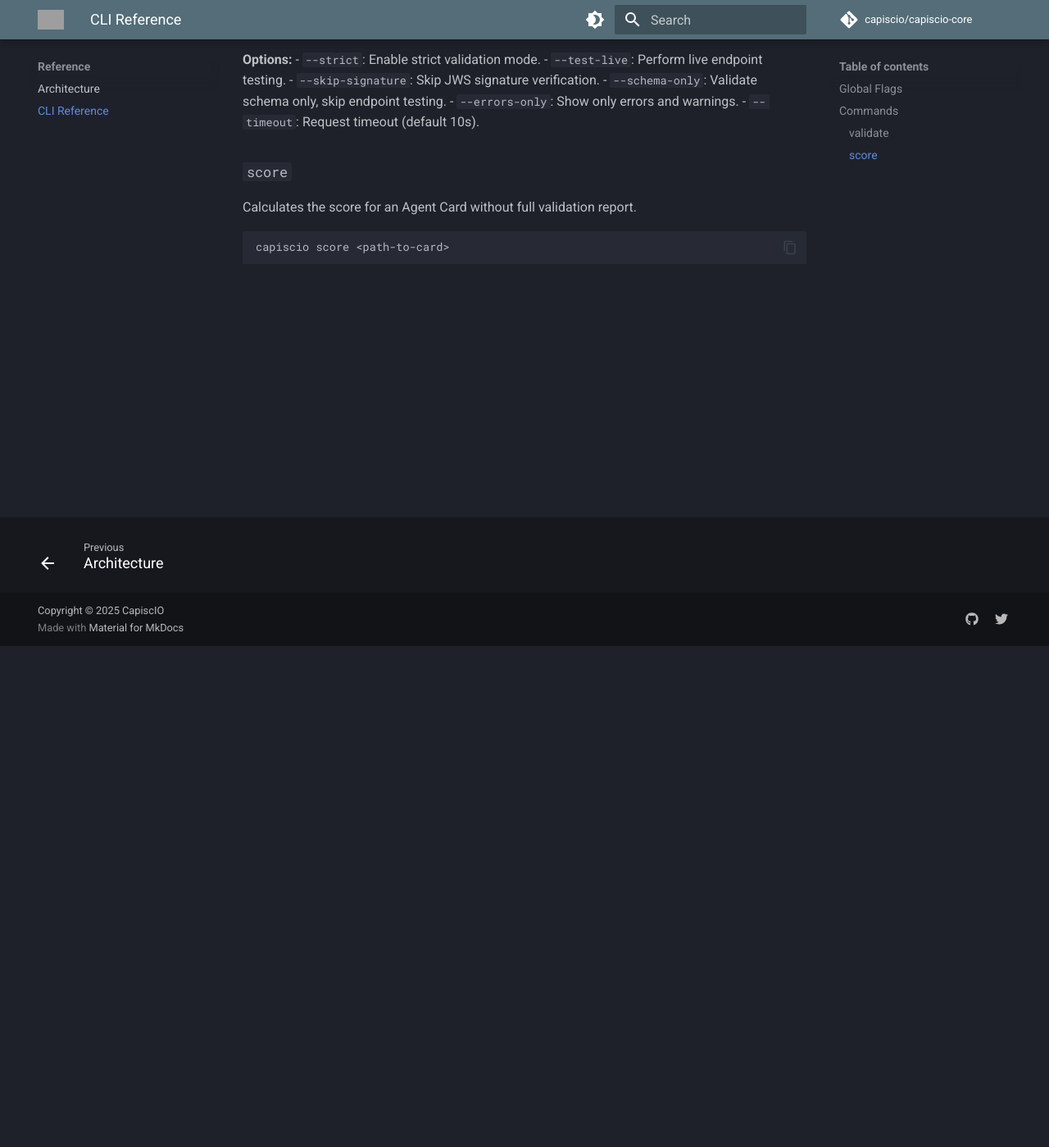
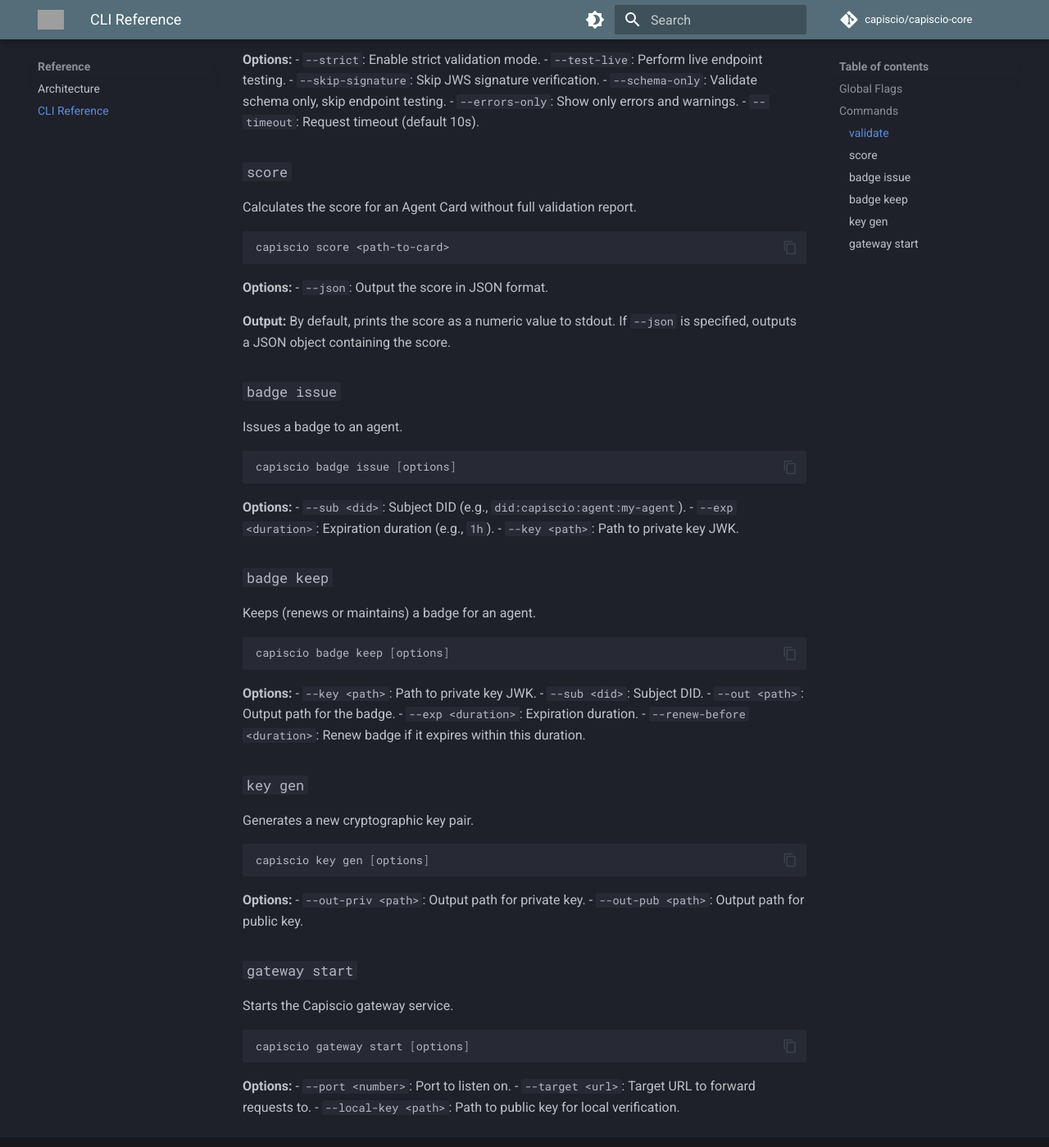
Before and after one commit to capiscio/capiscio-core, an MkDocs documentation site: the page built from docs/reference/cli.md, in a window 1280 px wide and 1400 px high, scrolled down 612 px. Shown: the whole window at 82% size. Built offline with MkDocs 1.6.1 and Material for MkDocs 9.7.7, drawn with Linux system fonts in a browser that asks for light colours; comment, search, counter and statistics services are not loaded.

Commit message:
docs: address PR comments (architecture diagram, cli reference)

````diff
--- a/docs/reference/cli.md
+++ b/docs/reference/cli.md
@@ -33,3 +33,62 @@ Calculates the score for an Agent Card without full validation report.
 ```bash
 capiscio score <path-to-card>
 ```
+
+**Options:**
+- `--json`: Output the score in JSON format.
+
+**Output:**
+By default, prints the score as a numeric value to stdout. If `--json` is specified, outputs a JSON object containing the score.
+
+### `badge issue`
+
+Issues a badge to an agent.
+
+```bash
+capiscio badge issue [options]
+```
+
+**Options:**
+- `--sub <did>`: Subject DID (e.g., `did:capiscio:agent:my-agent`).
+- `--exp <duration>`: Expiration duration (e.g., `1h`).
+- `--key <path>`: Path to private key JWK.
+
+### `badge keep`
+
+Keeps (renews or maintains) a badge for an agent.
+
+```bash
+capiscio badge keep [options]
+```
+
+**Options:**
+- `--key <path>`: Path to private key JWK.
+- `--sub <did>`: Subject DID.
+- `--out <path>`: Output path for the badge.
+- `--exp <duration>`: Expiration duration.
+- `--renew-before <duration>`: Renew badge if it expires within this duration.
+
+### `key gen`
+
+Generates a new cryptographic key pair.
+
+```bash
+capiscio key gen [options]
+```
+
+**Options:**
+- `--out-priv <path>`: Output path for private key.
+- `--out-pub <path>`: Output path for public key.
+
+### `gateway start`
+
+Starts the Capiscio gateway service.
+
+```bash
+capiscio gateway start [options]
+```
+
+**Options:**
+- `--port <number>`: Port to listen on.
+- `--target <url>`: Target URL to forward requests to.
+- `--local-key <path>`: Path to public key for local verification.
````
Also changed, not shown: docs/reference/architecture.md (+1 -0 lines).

§ **INSTRUCTIONS TO FOLLOW**: Print the line with "docs: address PR" and every line after it in the entries above, exactly as written. Leave out all other lines.

§ **RESULT OF THE EXERCISE**:
docs: address PR comments (architecture diagram, cli reference)

````diff
--- a/docs/reference/cli.md
+++ b/docs/reference/cli.md
@@ -33,3 +33,62 @@ Calculates the score for an Agent Card without full validation report.
 ```bash
 capiscio score <path-to-card>
 ```
+
+**Options:**
+- `--json`: Output the score in JSON format.
+
+**Output:**
+By default, prints the score as a numeric value to stdout. If `--json` is specified, outputs a JSON object containing the score.
+
+### `badge issue`
+
+Issues a badge to an agent.
+
+```bash
+capiscio badge issue [options]
+```
+
+**Options:**
+- `--sub <did>`: Subject DID (e.g., `did:capiscio:agent:my-agent`).
+- `--exp <duration>`: Expiration duration (e.g., `1h`).
+- `--key <path>`: Path to private key JWK.
+
+### `badge keep`
+
+Keeps (renews or maintains) a badge for an agent.
+
+```bash
+capiscio badge keep [options]
+```
+
+**Options:**
+- `--key <path>`: Path to private key JWK.
+- `--sub <did>`: Subject DID.
+- `--out <path>`: Output path for the badge.
+- `--exp <duration>`: Expiration duration.
+- `--renew-before <duration>`: Renew badge if it expires within this duration.
+
+### `key gen`
+
+Generates a new cryptographic key pair.
+
+```bash
+capiscio key gen [options]
+```
+
+**Options:**
+- `--out-priv <path>`: Output path for private key.
+- `--out-pub <path>`: Output path for public key.
+
+### `gateway start`
+
+Starts the Capiscio gateway service.
+
+```bash
+capiscio gateway start [options]
+```
+
+**Options:**
+- `--port <number>`: Port to listen on.
+- `--target <url>`: Target URL to forward requests to.
+- `--local-key <path>`: Path to public key for local verification.
````
Also changed, not shown: docs/reference/architecture.md (+1 -0 lines).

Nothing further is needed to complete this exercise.